### WHAT THIS TASK INVOLVES
Return all lines from the listing below in which the string "padding" occurs.

=== Begin Enclosure ===

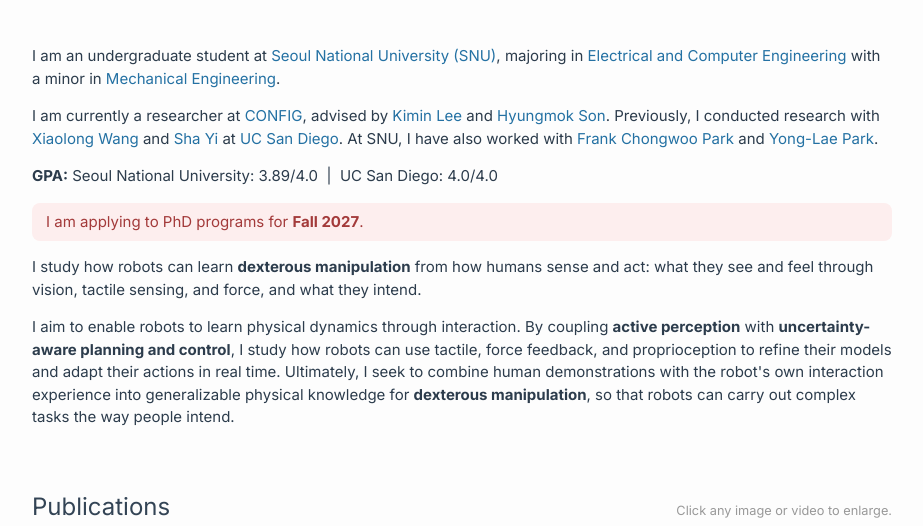
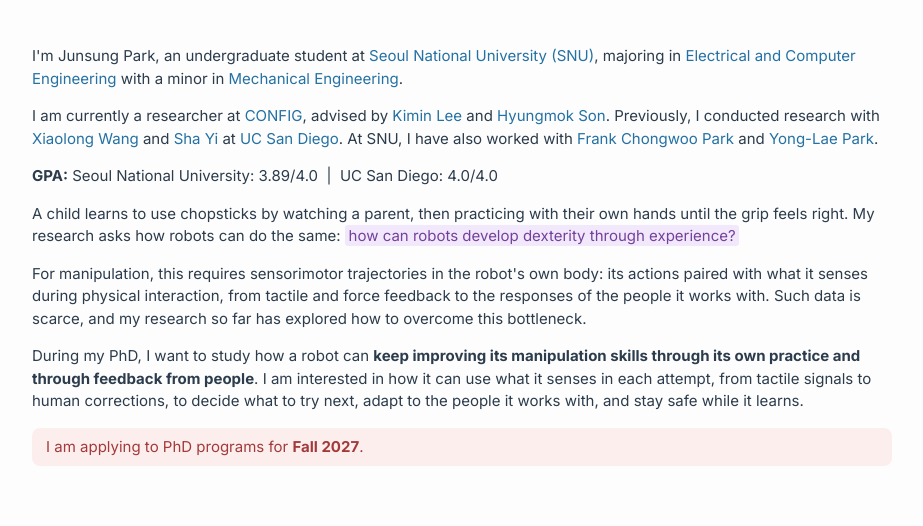
Before and after one commit to jnsungp/jnsungp.github.io, a plain HTML site: page index.html in a window 1280 px wide. Shown: the part 246-772 px from the top of the page, without its empty margins (178-1101 px from the left). Drawn offline with Linux system fonts and the light colour scheme.

Commit message:
Rewrite intro around developing dexterity through experience

```diff
--- a/index.html
+++ b/index.html
@@ -135,7 +135,7 @@
 <main class="content" style="padding-bottom: 64px;">
     <section>
         <p>
-            I am an undergraduate student at <a href="https://www.snu.ac.kr/">Seoul National University (SNU)</a>, majoring in <a href="https://ece.snu.ac.kr/en">Electrical and Computer Engineering</a> with a minor in <a href="https://me.snu.ac.kr/en/">Mechanical Engineering</a>.
+            I'm Junsung Park, an undergraduate student at <a href="https://www.snu.ac.kr/">Seoul National University (SNU)</a>, majoring in <a href="https://ece.snu.ac.kr/en">Electrical and Computer Engineering</a> with a minor in <a href="https://me.snu.ac.kr/en/">Mechanical Engineering</a>.
         </p>
         <p>
             I am currently a researcher at <a href="https://config.inc/">CONFIG</a>, advised by <a href="https://sites.google.com/view/kiminlee">Kimin Lee</a> and <a href="https://www.linkedin.com/in/hyungmokson/">Hyungmok Son</a>. Previously, I conducted research with <a href="https://xiaolonw.github.io/">Xiaolong Wang</a> and <a href="https://yswhynot.github.io/">Sha Yi</a> at <a href="https://ucsd.edu/">UC San Diego</a>. At SNU, I have also worked with <a href="https://sites.google.com/robotics.snu.ac.kr/fcp/people/faculty">Frank Chongwoo Park</a> and <a href="https://scholar.google.com/citations?user=kBsTE7AAAAAJ&amp;hl=en">Yong-Lae Park</a>.
@@ -143,12 +143,26 @@
         <p>
             <span class="bold">GPA:</span> Seoul National University: 3.89/4.0 &nbsp;|&nbsp; UC San Diego: 4.0/4.0
         </p>
+        <p>
+            A child learns to use chopsticks by watching a parent, then practicing with their own hands until the grip feels right. My research asks how robots can do the same: <span class="question">how can robots develop dexterity through experience?</span>
+        </p>
+        <p>
+            For manipulation, this requires sensorimotor trajectories in the robot's own body: its actions paired with what it senses during physical interaction, from tactile and force feedback to the responses of the people it works with. Such data is scarce, and my research so far has explored how to overcome this bottleneck.
+        </p>
+        <p>
+            During my PhD, I want to study how a robot can <span class="bold">keep improving its manipulation skills through its own practice and through feedback from people</span>. I am interested in how it can use what it senses in each attempt, from tactile signals to human corrections, to decide what to try next, adapt to the people it works with, and stay safe while it learns.
+        </p>
         <p class="notice">
             I am applying to PhD programs for <span class="bold">Fall 2027</span>.
         </p>
+        <!-- v2 (2026-11-21), replaced by the SOP v4 version above
         <p>
             I study how robots can learn <span class="bold">dexterous manipulation</span> from how humans sense and act: what they see and feel through vision, tactile sensing, and force, and what they intend.
         </p>
+        <p>
+            I aim to enable robots to learn physical dynamics through interaction. By coupling <span class="bold">active perception</span> with <span class="bold">uncertainty-aware planning and control</span>, I study how robots can use tactile, force feedback, and proprioception to refine their models and adapt their actions in real time. Ultimately, I seek to combine human demonstrations with the robot's own interaction experience into generalizable physical knowledge for <span class="bold">dexterous manipulation</span>, so that robots can carry out complex tasks the way people intend.
+        </p>
+        -->
         <!--
         <p>
             I study how robots can learn human-like manipulation from multimodal human experience.
@@ -159,9 +173,6 @@
             My overarching research goal is to develop <span class="bold">uncertainty-aware planning and control</span> algorithms that enable robots to continuously learn from their interactions with the physical world and acquire the physical intuition and adaptive capabilities needed for <span class="bold">human-like manipulation</span>. In particular, I study how robots can leverage <span class="bold">multimodal perception</span>—including vision, tactile sensing, force feedback, and proprioception—to control physical interactions in contact-rich settings, with the broader goal of enabling robots to execute complex tasks and assist people.
         </p>
         -->
-        <p>
-            I aim to enable robots to learn physical dynamics through interaction. By coupling <span class="bold">active perception</span> with <span class="bold">uncertainty-aware planning and control</span>, I study how robots can use tactile, force feedback, and proprioception to refine their models and adapt their actions in real time. Ultimately, I seek to combine human demonstrations with the robot's own interaction experience into generalizable physical knowledge for <span class="bold">dexterous manipulation</span>, so that robots can carry out complex tasks the way people intend.
-        </p>
     </section>
 
     <section>
--- a/style.css
+++ b/style.css
@@ -31,6 +31,7 @@ p {line-height: 1.5em;}
 .row-text span {line-height: inherit;}
 .section-header {display: flex; flex-wrap: wrap; align-items: baseline; justify-content: space-between; column-gap: 16px;}
 .section-hint {color: #999; font-size: 0.85em; margin-bottom: 16px;}
+.question {color: #75409c; background: #f1e9fb; padding: 0.08em 0.25em; border-radius: 3px; -webkit-box-decoration-break: clone; box-decoration-break: clone;}
 .notice {background: #fdeeee; color: #a33a3a; padding: 8px 14px; border-radius: 8px;}
 .publication {margin-bottom: 36px; padding: 8px; border-radius: 6px;}
 .publication.highlight {background: linear-gradient(135deg, #f1e9fb, #e4d6f4); width: 100%; border-radius: 10px;}
```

=== End Enclosure ===

### SOLUTION FOR THIS TASK
 <main class="content" style="padding-bottom: 64px;">
+.question {color: #75409c; background: #f1e9fb; padding: 0.08em 0.25em; border-radius: 3px; -webkit-box-decoration-break: clone; box-decoration-break: clone;}
 .notice {background: #fdeeee; color: #a33a3a; padding: 8px 14px; border-radius: 8px;}
 .publication {margin-bottom: 36px; padding: 8px; border-radius: 6px;}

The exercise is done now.